§ **Provided information**:

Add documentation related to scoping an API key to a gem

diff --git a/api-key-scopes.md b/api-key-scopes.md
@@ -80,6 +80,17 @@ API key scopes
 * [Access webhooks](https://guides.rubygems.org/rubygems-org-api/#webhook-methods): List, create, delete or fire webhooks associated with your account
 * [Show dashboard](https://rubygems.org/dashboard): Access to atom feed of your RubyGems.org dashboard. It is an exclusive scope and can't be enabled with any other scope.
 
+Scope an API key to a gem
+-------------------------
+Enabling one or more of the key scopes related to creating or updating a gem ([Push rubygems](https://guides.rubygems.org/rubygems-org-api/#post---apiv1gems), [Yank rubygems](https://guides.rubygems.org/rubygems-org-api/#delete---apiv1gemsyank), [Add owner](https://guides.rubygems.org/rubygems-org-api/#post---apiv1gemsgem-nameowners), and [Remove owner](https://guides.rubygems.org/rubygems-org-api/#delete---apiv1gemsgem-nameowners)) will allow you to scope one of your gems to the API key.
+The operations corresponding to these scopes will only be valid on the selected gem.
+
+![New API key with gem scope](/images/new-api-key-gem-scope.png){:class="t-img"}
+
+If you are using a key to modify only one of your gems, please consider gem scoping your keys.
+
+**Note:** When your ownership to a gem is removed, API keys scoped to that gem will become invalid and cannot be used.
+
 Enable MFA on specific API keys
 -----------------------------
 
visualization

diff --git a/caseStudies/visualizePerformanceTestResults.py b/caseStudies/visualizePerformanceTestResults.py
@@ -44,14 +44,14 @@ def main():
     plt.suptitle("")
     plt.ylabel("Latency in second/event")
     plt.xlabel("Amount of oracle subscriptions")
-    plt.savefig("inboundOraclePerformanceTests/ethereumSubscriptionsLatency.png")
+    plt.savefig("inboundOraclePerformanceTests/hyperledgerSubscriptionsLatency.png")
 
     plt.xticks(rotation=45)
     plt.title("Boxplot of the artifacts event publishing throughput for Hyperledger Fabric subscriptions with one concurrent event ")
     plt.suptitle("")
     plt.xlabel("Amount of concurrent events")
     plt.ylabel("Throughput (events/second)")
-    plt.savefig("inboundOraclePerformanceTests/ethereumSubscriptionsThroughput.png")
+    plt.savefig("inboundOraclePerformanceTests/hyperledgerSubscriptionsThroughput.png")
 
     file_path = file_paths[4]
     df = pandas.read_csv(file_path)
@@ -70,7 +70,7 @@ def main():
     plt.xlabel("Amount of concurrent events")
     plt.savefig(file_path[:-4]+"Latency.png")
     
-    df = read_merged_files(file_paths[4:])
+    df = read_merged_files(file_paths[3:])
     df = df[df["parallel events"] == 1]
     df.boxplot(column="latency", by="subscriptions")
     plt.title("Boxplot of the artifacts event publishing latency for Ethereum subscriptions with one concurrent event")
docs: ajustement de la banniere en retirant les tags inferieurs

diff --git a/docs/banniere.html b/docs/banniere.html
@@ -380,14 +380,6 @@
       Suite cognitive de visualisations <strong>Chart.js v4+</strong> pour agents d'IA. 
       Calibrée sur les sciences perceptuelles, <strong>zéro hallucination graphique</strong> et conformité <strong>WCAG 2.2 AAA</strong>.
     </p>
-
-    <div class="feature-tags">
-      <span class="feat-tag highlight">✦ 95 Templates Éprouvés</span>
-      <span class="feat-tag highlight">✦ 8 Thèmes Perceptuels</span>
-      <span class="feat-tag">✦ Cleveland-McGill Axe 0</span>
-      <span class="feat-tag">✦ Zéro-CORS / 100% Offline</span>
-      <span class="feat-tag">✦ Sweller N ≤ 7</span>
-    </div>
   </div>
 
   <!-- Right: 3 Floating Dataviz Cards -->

§ **Work task**: Search the preceding listing for "keys" and extract every line where it is found.

§ **Exercise response**:
+If you are using a key to modify only one of your gems, please consider gem scoping your keys.
+**Note:** When your ownership to a gem is removed, API keys scoped to that gem will become invalid and cannot be used.
 Enable MFA on specific API keys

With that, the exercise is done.